The Division 7A reforms announced in the previous budget have been delayed to include this latest measure as a consolidated package.
Date of effect | No date specified
Corporation and tax laws will be reformed in an attempt to target phoenix activity. The reforms:
- Introduce new phoenix offences to target those who conduct or facilitate illegal phoenixing;
- Extend the Director Penalty Regime to GST, luxury car tax and wine equalisation tax, making directors personally liable for the company's debts;
- Expand the ATO's power to retain refunds where there are outstanding tax lodgements;
- Prevent directors improperly backdating resignations to avoid liability or prosecution;
- Limit the ability of directors to resign when this would leave the company with no directors; and
- Restrict the ability of related creditors to vote on the appointment, removal or replacement of an external administrator.
The current Director Penalty Regime includes unpaid superannuation guarantee and PAYG withholding amounts but does not include GST liabilities. These proposed changes will ensure that directors become personally liable in situations where the company has not satisfied its GST obligations as well as luxury car tax and wine equalisation tax liabilities.
Date of effect | 1 July 2018 - thin capitalisation changes | 1 July 2019 - other measures
A package of measures has been introduced to address risks to the corporate tax base posed by stapled structures and similar arrangements.

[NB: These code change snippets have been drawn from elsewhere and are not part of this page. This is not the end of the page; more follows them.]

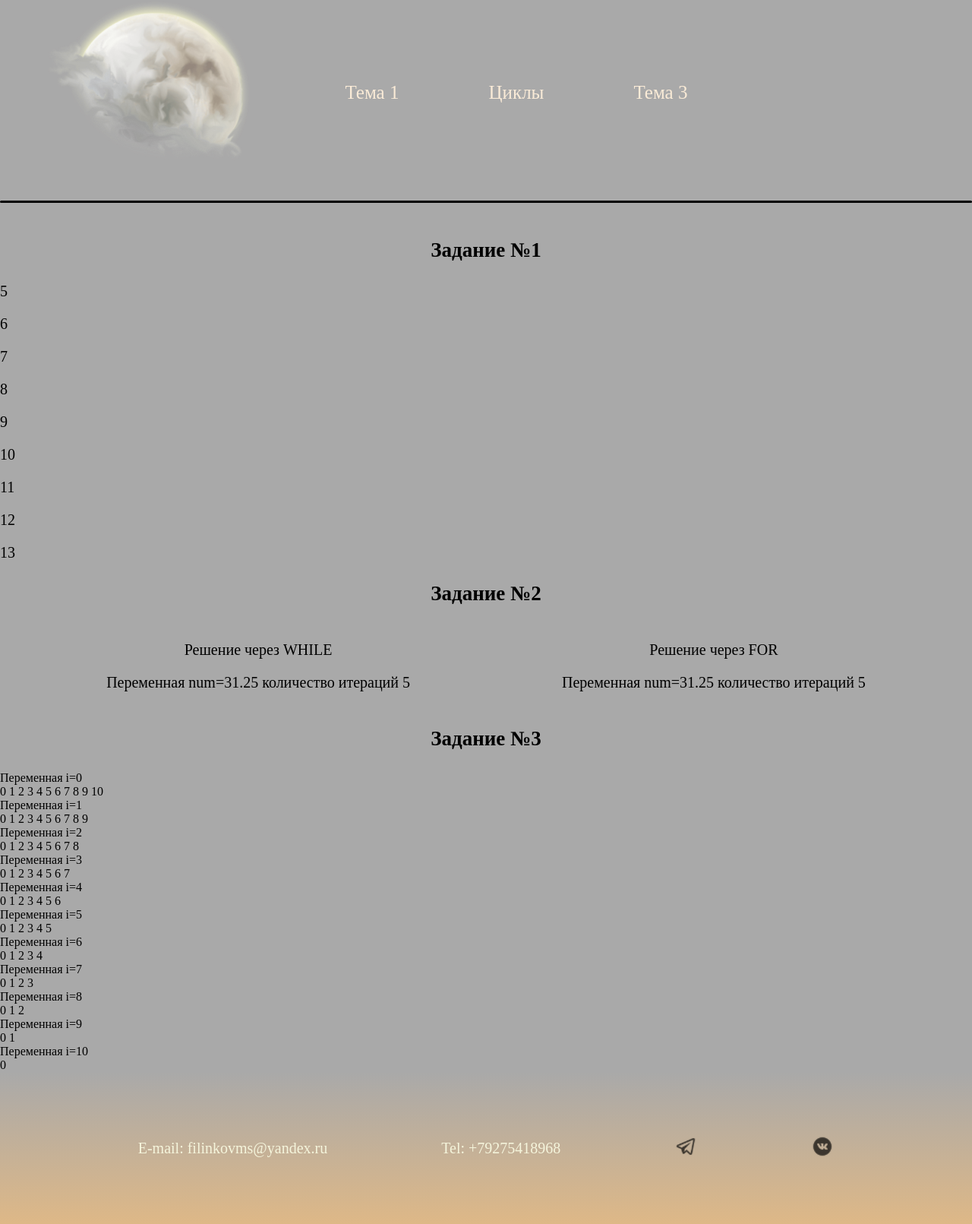
After one commit to IrinaZorina/fact19, a PHP site: page /pages/cycles.php in a window 1280 px wide. The commit adds this page. Shown: the whole page at 76% size. Run offline with PHP 8.4, Linux system fonts and the light colour scheme.

Commit message:
homework cycles

```diff
--- /dev/null
+++ b/mySite/assets/css/style-cycles.css
@@ -0,0 +1,22 @@
+*{
+    box-sizing: border-box;
+}
+html, body{
+    background-color:darkgray;
+}
+.text{
+    font-size: 20px;
+}
+.title{
+    text-align: center;
+    font-size: 27px;
+}
+.container{
+    display: flex;
+    gap: 200px;
+    justify-content:center;
+    align-items: center;
+}
+.text_align_center{
+    text-align: center;
+}
--- a/mySite/assets/css/style.css
+++ b/mySite/assets/css/style.css
@@ -163,6 +163,20 @@ html, body{
     row-gap: 50px;
     padding-bottom: 50px;
 }
+/*Блок  footer*/
+.footer{
+    width: 100%;
+    height: 200px;
+    background-image: linear-gradient(darkgray, burlywood);
+    display: flex;
+    justify-content: center;
+    align-items: center;
+    gap: 150px;
+    color: beige;
+}
+.footer__text{
+ font-size: 20px;
+}
 /*медиа запросы*/
 @media( max-width: 1200px){
     .main__place-region-grid{
@@ -195,4 +209,9 @@ html, body{
     .nav_logo-img{
         width: 200px;
     }
+    .footer{
+       flex-direction: column;
+       height: 260px;
+        gap: 20px;
+    }
 }
--- /dev/null
+++ b/mySite/pages/cycles.php
@@ -0,0 +1,68 @@
+<!DOCTYPE html>
+<html lang="en">
+<head>
+    <meta charset="UTF-8">
+    <meta name="viewport" content="width=device-width, initial-scale=1.0">
+    <link rel="stylesheet" href="/assets/css/style-cycles.css" type="text/css">
+    <link rel="stylesheet" href="/assets/css/style.css" type="text/css">
+
+    <title>Циклы</title>
+</head>
+<body>
+    <?php
+        include "header.php";
+    ?>
+    <h3 class="title">Задание №1</h3>
+    <?php
+    for($a=5;$a<14;++$a)
+    {
+        echo'<p class="text">'.$a.'</p>';
+    }
+    ?>
+    <h3 class="title">Задание №2</h3>
+    <div class="container">
+        <div class="container__item">
+            <p class="text text_align_center">Решение через WHILE</p>
+            <?php
+                $num=1000;
+                $it=0;
+                while($num>50)
+                {
+                   ++$it;
+                   $num/=2;
+                }
+                echo'<p class="text"> Переменная num='.$num.' количество итераций '.$it.'</p>';
+            ?>
+        </div>
+        <div class="container__item">
+        <p class="text text_align_center">Решение через FOR</p>
+        <?php
+            $num=1000;
+            $it=0;
+            for(;$num>50;++$it)
+            {
+                $num/=2;
+            }
+            echo'<p class="text"> Переменная num='.$num.' количество итераций '.$it.'</p>';
+        ?>
+        </div>
+    </div>
+    <h3 class="title">Задание №3</h3>
+        <?php
+            for($i=0;$i<=10;++$i)
+                {
+                    echo "Переменная i=$i <br>";
+                    $e=0;
+                    for(;$e<=10-$i;++$e)
+                        {
+                            echo"$e ";
+                        }
+                    echo "<br>";
+                }
+            ?>
+    <?php
+        include "footer.php";
+    ?>
+
+</body>
+</html>
--- /dev/null
+++ b/mySite/pages/footer.php
@@ -0,0 +1,11 @@
+
+    <footer class="footer">
+        <p class="footer__text">E-mail: filinkovms@yandex.ru</p>
+        <p class="footer__text">Tel: +79275418968</p>
+        <a href="https://t.me/MaksimFilinkov" class="footer__link">
+            <img src="/assets/image/Telegram App.png" alt="telegram" class="footer__img">
+        </a>
+        <a href="https://vk.com/filinkovms" class="footer__link">
+            <img src="/assets/image/VK Circled.png" alt="VK" class="footer__img">
+        </a>
+    </footer>
--- /dev/null
+++ b/mySite/pages/header.php
@@ -0,0 +1,32 @@
+<header class="header">
+       <nav class="nav">
+            <div class="nav__logo">
+            <?php
+                $hour=date('H');
+                if($hour>=8 && $hour<20)
+                {
+                    echo '
+                        <img src="/assets/image/free-png.ru-451.png" class="nav_logo-img" alt="sun">
+                    ';
+
+                }
+                else
+                {
+                    echo '<img src="/assets/image/free-png.ru-173.png" class="nav_logo-img" alt="moon">';
+                }
+        ?>
+            </div>
+            <div class="nav__item">
+                <a href="/med.html" class="nav__link">Тема 1</a>
+            </div>
+            <div class="nav__item">
+                <a href="./pages/cycles.php" class="nav__link">Циклы</a>
+            </div>
+            <div class="nav__item">
+                <a href="#" class="nav__link">Тема 3</a>
+            </div>
+       </nav>
+       <div class="header__line">
+       </div>
+
+    </header>
```
Also changed, not shown: mySite/assets/css/style_theme_night.css (deleted, +0 -196 lines), mySite/index.php (+9 -32 lines), mySite/assets/image/Telegram App.png (added), mySite/assets/image/VK Circled.png (added).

The package will also limit access to concessions for passive income utilised by foreign governments and foreign pension funds.
Stapled structures arise where two or more entities are commonly owned and bound together such that the interests in them cannot be bought or sold separately. At least one of the two entities is a trust.
The Government's concerns have been driven by findings that over recent years, a growing number of taxpayers have sought to re-characterise trading income into more favourably taxed passive income through the misuse of the managed investment trust (MIT) regime. When combined with existing concessions used by foreign pension funds and sovereign wealth funds, some foreign investors have been able to access tax rates of 15% or less (in some cases, almost tax-free), rather than the applicable corporate tax rate of 30% on Australian business income.
The key elements of the package are:
- Applying a final withholding tax set at the corporate tax rate to distributions derived from trading income that has been converted to passive income using a MIT (with a 15 year exemption for new, Government-approved nationally significant infrastructure assets);
- Amending the thin capitalisation rules to prevent foreign investors from using multiple layers of flow-through entities (i.e. trusts and partnerships) to convert their trading income into favourably taxed interest income;
- Limiting the foreign pension fund withholding tax exemption for interest and dividends to portfolio investments only;
- Creating a legislative framework for the existing tax exemption for foreign governments (including sovereign wealth funds), and limiting the exemption to passive income from portfolio investments; and
- Excluding agricultural land from being an 'eligible investment business' for a MIT.
Here's what's in the budget for:
This article is provided for information purposes only and correct at the time of publication. It should not be used in place of advice from your accountant. Please contact us on 02 9957 4033 to discuss your specific circumstances.